In response to a question from one of these attendees about whether Ameren complies with all Environmental Protection Agency emissions standards, Missouri Sierra Club President John Hickey noted that Meramec was grandfathered in and allowed to continue polluting over the standards that newer plants must meet and that air pollution cannot be proved unless air is monitored.

The closest Missouri DNR air monitor is in Herculaneum in Jefferson County, closer to Ameren’s Rush Island plant, which does show violations.

“We have this sort of Orwellian system where you can only bust a plant for air pollution if there’s a monitor, but there’s no monitors,” Hickey said. “It sounds crazy, but that is actually how it works in the state of Missouri.”

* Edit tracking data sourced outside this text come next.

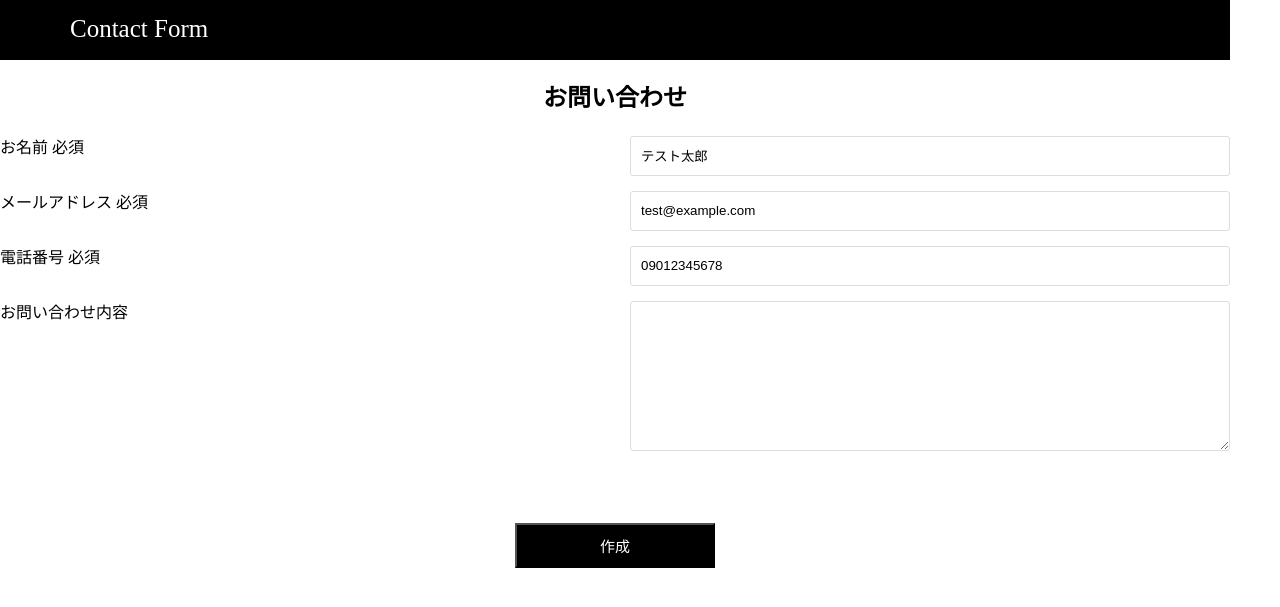
Repository: mayu-ya/my-contact-form
Page: http://localhost/
The author's editor kept a copy of each file at every save. The page is drawn from the files as they stood at one save, then again after the next save.
The browser window is 1280 px wide. The pictures show the whole page.
The page is served by the project's Laravel application, run on PHP 8.4 with Laravel 8.

Above is the page before, as saved 2026-01-01 22:16:48.

After the next save:
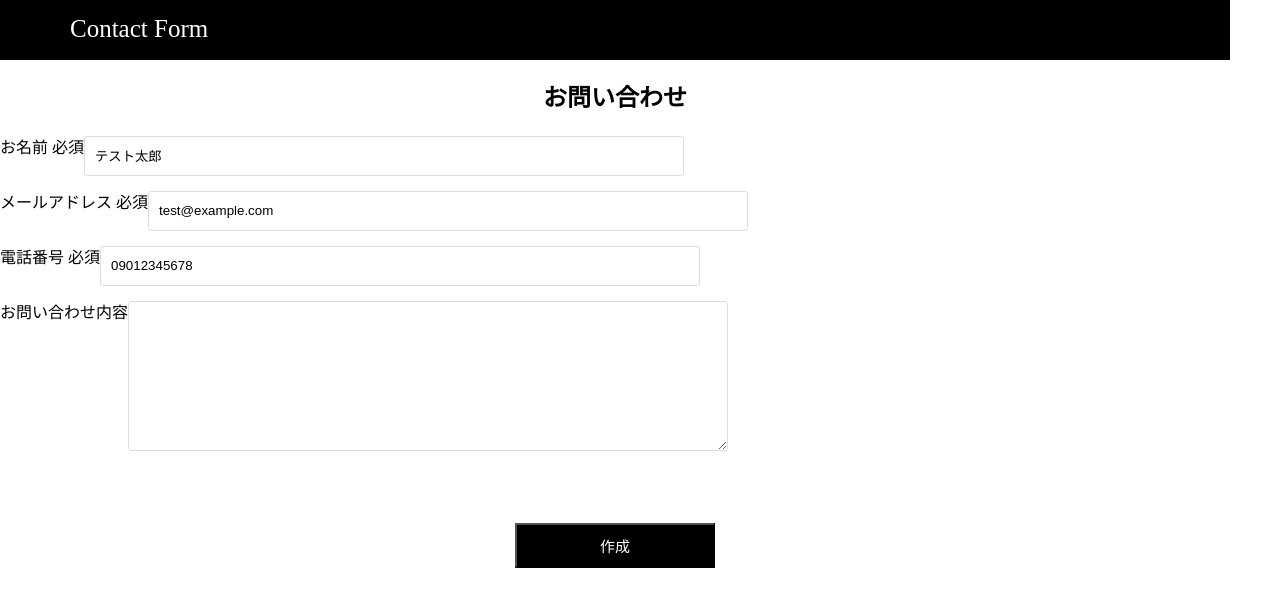
Saved 77 s later.
--- a/src/public/css/index.css
+++ b/src/public/css/index.css
@@ -13,7 +13,7 @@
 
 .form-content {
     display: flex;
-    justify-content: space-between;
+    text-align: center;
     margin-bottom: 15px;
 }
 

After the save that followed:
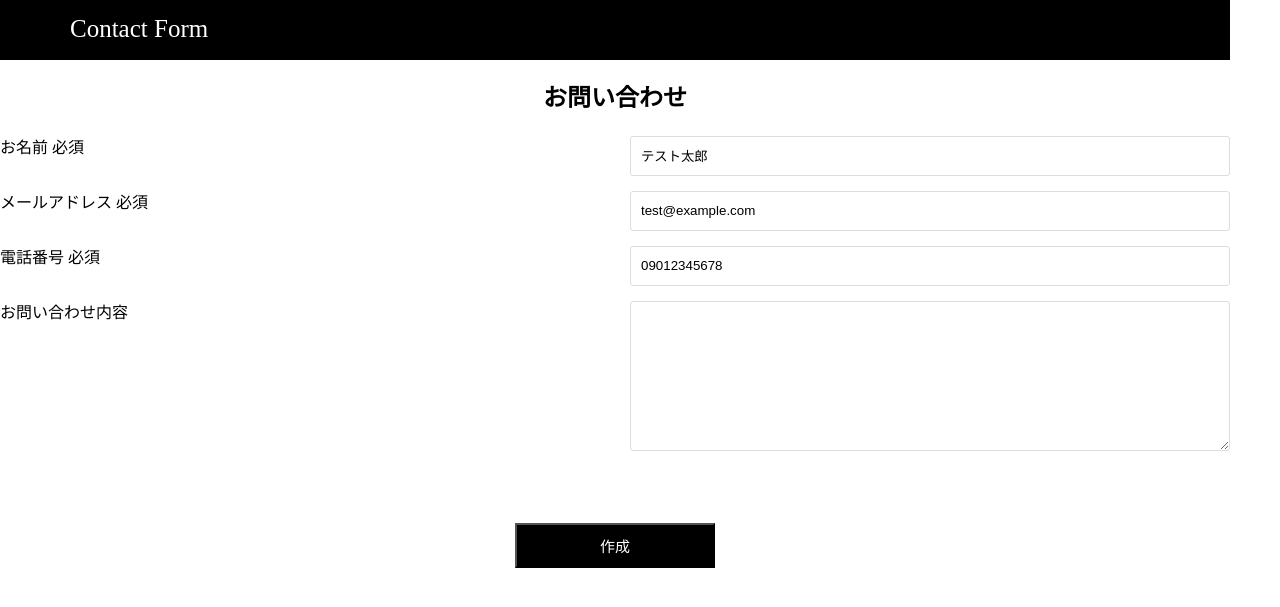
Saved 44 s later.
--- a/src/public/css/index.css
+++ b/src/public/css/index.css
@@ -13,7 +13,7 @@
 
 .form-content {
     display: flex;
-    text-align: center;
+    justify-content: space-between;
     margin-bottom: 15px;
 }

However, Gary Brown, a Mary, Mother parishioner who has been a welder and pipefitter at Ameren’s coal plants for 35 years and currently works at the Labadie Energy Center in Franklin County, disputed Hickey’s contention that the air around the plants is not monitored for sulfur dioxide pollution. He noted that Ameren has emissions monitors on its stacks that monitor its emissions in real time.

“I know I’m in church, but I have to call the BS card on that,” he said. “You’re playing on people’s emotions here, and a lot of the information you’ve given out is simply not true. A lot of it is, but a lot of it is not.”

Lipeles said the monitors in question are set up to measure different things: The monitors on the stacks monitor the plant’s actual emissions, but air-quality monitors spread throughout the neighboring area would monitor chemical levels in the air that nearby residents are actually breathing.

When forum organizer Ginny Schrappen said that the time limit for the forum was up, the Ameren employees continued to contend that the company had been misrepresented.

“Ameren has been bashed here with no representation,” one retiree said.

“The EPA says the coal-ash ponds are non-hazardous,” another man said. “Are you saying you know more than the EPA?”

“The EPA, a number of years ago, decided not to regulate coal ash as a hazardous waste. That just hasn’t gone through because of the politics,” Lipeles replied. “But the EPA is pretty concerned about how coal ash is handled.”

Before saying a prayer that ended the night, Mary, Mother’s pastor, Jim Telthorst, said he agreed that Ameren should be represented at future events.

“It would be good to hear from another point of view, because people are seeing these things differently,” he said.

In a Feb. 13 letter to Nixon, the Missouri Sierra Club requested groundwater monitoring at Ameren’s Missouri coal plants.

The DNR has said any future water permits granted to Ameren would require groundwater monitoring, but the Sierra Club maintains that Ameren operates its plants using expired permits to avoid compliance.

The group’s request to Nixon is based off levels of groundwater chemicals reported by Ameren itself in a Feb. 3 study that the company said shows no ill health effects from its coal-fired Labadie Energy Center in Franklin County. The levels of chemicals reported in Ameren’s study are from monitors more than a mile from Labadie’s coal-ash ponds.

In a Sierra Club press conference, however, Bob Criss, a professor of earth and planetary sciences at Washington University, said the levels of groundwater contamination reported by Ameren in the study are “extraordinarily high” —including arsenic levels six times higher than federal drinking water standards.

“This water is not drinkable,” he said. “It’s very interesting that Ameren has been extremely reluctant to do any groundwater testing in the vicinity of their plant even though contamination in that region has been suspected for a very long time.”

Ameren representatives did not respond to telephone calls and emails seeking comment about the forum or the letter to Nixon before the Call’s press time.